A strong hurricane, named Patricia, is heading for the Pacific coast of Mexico.
Professor Pier Luigi Vidale, Professor of Climate System Science, University of Reading, said:
“This is the biggest storm ever recorded in the Western Hemisphere. It is a Category 5 hurricane – the most powerful category, with winds of more than 150mph. Category 5 hurricanes are so powerful that catastrophic damage is expected. They can destroy almost all but the sturdiest of buildings.
“While most tropical storms in this area move to the west or north-west, Patricia is tracking north, so this looks as if it will make landfall. The only doubt is whether it will be Category 5 or a Category 4 hurricane when it makes landfall – but even if it makes landfall as a Category 4 hurricane, that is still a very intense and serious storm. For comparison, Hurricane Katrina was Category 3 when it made landfall in Louisiana.
“So far, the forecasts have been spot on. Patricia is predicted to hit the coast of Mexico somewhere between Puerto Vallarta and Manzanillo at some time between today and tomorrow. It will start to reduce its intensity as it progresses over land on Saturday afternoon.”

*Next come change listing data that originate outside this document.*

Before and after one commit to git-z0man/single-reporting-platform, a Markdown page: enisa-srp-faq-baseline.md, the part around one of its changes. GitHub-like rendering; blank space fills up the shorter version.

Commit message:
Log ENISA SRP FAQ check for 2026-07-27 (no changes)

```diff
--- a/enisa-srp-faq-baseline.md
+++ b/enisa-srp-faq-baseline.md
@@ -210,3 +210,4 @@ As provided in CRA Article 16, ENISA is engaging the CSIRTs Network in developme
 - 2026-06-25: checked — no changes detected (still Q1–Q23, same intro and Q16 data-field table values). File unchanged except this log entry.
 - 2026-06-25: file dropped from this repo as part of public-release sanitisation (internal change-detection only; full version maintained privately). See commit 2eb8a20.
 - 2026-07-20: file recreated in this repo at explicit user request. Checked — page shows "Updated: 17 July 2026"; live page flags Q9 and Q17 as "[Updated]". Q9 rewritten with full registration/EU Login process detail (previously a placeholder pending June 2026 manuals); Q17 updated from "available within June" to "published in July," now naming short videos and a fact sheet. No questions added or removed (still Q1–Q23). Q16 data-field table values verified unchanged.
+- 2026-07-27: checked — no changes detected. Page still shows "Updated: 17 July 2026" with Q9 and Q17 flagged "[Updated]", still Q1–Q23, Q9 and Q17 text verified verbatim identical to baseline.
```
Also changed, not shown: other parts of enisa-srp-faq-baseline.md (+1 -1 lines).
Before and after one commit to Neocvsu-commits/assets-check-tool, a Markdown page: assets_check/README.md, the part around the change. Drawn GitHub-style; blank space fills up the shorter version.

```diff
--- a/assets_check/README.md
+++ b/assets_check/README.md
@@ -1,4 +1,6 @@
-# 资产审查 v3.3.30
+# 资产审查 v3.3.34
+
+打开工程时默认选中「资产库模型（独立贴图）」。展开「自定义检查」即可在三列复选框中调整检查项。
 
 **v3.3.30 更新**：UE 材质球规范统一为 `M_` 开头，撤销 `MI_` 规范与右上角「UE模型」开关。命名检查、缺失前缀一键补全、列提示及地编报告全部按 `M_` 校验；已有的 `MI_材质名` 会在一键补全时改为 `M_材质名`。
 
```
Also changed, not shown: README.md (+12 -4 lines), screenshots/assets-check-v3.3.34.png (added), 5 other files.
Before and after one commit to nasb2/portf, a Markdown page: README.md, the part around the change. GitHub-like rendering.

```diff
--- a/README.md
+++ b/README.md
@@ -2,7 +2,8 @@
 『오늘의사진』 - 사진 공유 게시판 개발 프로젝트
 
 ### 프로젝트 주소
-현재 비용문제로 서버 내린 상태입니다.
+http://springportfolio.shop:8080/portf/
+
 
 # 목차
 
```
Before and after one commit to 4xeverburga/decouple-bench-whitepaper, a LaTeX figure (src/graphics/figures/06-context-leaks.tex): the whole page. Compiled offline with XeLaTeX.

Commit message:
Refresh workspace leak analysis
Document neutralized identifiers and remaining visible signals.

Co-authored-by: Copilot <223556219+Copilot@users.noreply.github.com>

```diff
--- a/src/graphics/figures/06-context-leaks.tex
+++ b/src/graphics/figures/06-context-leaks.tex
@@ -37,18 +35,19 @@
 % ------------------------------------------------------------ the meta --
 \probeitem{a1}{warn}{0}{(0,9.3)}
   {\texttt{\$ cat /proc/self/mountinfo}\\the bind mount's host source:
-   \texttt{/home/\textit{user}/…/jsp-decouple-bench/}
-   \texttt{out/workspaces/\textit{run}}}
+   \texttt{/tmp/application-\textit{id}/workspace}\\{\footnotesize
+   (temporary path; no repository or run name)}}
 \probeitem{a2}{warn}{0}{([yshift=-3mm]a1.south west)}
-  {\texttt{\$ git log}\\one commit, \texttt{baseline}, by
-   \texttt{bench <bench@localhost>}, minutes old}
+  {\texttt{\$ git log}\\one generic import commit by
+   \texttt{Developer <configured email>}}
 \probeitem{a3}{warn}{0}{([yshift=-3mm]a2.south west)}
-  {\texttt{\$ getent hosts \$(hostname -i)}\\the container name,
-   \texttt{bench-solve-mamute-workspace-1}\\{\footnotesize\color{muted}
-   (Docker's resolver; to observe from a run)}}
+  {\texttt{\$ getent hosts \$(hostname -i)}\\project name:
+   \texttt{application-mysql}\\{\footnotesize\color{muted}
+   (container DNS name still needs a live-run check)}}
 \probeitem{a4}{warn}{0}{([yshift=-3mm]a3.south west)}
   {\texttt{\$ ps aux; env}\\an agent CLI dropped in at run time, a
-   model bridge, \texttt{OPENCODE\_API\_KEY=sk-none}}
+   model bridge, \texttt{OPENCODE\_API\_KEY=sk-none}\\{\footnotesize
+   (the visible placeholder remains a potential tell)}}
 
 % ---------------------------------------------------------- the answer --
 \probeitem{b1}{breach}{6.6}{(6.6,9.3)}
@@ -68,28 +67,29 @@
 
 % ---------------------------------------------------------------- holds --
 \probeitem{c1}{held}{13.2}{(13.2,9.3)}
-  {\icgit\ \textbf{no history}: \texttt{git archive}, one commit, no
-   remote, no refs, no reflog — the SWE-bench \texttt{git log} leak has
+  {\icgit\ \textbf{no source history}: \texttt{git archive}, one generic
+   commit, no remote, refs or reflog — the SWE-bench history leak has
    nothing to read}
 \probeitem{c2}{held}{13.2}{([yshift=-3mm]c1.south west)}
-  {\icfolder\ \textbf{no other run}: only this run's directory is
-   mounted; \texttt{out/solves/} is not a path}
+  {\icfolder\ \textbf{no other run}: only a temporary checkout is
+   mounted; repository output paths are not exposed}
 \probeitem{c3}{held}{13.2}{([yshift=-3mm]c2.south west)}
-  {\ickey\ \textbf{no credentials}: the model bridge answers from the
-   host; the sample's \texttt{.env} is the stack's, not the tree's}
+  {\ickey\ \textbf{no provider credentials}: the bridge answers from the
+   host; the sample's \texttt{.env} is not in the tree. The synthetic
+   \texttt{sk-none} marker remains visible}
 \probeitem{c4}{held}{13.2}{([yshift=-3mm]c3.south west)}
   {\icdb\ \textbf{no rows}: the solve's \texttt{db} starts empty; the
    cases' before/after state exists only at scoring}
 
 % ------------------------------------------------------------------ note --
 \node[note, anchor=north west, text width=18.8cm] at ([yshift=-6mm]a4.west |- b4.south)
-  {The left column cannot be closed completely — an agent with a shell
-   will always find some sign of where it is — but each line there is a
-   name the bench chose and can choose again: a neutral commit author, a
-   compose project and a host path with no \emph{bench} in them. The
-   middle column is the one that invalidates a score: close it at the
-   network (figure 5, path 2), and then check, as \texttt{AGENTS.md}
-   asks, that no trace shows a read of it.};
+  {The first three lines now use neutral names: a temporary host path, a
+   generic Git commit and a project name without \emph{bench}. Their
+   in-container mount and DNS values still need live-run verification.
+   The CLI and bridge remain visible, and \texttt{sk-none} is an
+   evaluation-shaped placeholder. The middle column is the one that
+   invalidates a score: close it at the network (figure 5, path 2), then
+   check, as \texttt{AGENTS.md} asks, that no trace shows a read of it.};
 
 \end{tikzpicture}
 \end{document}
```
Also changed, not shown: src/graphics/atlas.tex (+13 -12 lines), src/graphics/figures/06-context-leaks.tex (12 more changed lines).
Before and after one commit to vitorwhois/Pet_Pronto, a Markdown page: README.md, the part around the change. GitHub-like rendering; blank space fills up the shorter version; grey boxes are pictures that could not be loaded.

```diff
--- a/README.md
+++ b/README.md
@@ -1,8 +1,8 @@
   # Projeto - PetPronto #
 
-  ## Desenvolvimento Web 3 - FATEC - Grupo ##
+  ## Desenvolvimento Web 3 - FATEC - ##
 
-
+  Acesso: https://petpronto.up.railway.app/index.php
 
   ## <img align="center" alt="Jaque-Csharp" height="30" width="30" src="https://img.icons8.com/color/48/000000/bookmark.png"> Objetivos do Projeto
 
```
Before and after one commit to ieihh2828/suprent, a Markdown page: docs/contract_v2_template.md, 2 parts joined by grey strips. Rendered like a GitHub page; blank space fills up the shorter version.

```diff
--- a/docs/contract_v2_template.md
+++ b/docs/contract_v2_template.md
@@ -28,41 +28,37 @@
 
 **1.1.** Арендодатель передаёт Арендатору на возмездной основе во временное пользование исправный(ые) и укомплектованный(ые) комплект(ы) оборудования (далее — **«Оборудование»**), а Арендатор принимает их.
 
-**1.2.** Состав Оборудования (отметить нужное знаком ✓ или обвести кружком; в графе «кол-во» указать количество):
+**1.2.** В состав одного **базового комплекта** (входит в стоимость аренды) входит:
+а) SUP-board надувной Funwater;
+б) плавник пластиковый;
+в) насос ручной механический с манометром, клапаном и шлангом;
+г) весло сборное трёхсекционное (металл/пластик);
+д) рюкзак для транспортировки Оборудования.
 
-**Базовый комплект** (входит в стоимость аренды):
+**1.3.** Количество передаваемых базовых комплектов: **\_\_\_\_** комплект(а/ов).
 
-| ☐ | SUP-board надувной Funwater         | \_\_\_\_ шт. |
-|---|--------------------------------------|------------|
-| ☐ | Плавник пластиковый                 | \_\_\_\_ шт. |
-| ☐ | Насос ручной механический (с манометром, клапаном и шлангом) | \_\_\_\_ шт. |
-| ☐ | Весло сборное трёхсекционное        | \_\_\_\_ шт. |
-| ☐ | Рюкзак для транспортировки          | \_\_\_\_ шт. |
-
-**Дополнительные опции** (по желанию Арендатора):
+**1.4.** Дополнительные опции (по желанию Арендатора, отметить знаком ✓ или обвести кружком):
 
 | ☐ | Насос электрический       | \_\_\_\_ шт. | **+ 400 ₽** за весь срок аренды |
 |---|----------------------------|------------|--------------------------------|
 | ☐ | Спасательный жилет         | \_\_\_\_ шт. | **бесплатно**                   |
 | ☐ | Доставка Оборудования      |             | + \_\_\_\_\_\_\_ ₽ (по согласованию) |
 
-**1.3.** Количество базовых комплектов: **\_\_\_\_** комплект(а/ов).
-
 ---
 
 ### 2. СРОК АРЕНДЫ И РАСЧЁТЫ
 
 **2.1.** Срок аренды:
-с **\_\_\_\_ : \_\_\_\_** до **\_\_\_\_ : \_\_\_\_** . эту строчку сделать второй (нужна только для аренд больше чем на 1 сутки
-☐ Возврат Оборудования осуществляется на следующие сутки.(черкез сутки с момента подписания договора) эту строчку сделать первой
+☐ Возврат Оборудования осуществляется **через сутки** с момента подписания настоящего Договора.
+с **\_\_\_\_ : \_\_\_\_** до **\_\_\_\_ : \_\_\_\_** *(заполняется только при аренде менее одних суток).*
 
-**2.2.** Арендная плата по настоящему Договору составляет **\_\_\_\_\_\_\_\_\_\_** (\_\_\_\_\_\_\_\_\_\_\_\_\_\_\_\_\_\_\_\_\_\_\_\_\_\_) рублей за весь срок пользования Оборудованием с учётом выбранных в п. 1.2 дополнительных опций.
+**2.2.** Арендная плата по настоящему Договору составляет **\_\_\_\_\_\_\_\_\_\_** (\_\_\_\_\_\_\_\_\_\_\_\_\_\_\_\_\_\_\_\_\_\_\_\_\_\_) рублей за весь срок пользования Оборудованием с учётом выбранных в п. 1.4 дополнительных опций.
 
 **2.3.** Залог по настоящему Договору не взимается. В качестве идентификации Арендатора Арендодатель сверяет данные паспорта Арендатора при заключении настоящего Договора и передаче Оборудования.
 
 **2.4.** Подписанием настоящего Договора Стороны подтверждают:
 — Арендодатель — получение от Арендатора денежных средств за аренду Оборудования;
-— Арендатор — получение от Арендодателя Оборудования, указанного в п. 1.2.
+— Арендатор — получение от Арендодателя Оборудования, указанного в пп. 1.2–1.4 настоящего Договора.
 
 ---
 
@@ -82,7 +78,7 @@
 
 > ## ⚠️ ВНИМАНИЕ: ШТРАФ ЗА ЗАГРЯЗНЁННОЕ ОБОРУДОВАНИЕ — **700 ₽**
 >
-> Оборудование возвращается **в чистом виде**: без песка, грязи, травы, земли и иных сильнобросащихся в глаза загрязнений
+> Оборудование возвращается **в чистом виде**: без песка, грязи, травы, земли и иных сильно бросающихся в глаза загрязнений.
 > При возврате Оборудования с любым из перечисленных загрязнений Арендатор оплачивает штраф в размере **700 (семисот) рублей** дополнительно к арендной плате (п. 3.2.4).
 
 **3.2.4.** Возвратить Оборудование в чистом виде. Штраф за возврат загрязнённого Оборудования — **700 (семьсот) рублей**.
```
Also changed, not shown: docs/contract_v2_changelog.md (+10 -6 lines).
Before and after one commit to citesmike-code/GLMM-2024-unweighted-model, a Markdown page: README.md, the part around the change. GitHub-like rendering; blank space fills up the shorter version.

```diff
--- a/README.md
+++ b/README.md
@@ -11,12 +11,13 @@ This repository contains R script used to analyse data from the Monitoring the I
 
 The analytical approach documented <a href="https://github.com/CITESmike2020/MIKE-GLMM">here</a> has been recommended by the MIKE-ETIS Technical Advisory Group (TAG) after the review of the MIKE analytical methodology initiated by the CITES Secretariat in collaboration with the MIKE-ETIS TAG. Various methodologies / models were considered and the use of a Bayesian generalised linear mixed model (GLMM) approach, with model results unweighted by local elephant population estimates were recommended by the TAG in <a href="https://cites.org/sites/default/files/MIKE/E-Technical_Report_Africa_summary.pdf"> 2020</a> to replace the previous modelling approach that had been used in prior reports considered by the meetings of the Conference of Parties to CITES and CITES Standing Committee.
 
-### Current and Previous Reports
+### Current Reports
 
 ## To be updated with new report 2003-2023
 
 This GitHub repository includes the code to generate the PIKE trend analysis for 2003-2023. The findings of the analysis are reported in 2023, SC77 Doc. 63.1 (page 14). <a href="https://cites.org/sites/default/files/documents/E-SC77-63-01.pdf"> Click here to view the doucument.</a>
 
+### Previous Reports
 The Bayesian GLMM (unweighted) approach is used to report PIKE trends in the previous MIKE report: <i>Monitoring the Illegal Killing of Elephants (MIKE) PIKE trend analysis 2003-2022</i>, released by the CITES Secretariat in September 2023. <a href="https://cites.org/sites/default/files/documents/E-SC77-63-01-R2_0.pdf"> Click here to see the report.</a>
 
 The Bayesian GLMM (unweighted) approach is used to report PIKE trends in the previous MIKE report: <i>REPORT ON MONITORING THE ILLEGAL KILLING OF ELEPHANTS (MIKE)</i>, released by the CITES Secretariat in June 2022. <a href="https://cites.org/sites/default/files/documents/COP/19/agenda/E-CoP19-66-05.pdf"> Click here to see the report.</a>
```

Dr Chris Holloway, a tropical storm scientist at the University of Reading, said:
“Patricia is the strongest tropical cyclone ever recorded in the Western Hemisphere. This is stronger than Haiyan and Katrina, even at their peaks.
“When a US hurricane hunter aircraft flew over Hurricane Patricia on Thursday night, they found the strongest hurricane ever observed in the northeast Pacific basin.
“The maximum wind speeds are now 200 mph and surface pressure is estimated to be 880 mb, which is not only lower than any other observation in a northeast Pacific storm, but also lower than any recorded Atlantic basin hurricane as well.
“Patricia is forecast to make landfall in the next 12-18 hours, at a strength similar to its current record-breaking level. The current northeastward forecast track would have the storm making landfall a little west of Manzanillo, which could lead to a severe storm surge up to 12 metres high in that region.”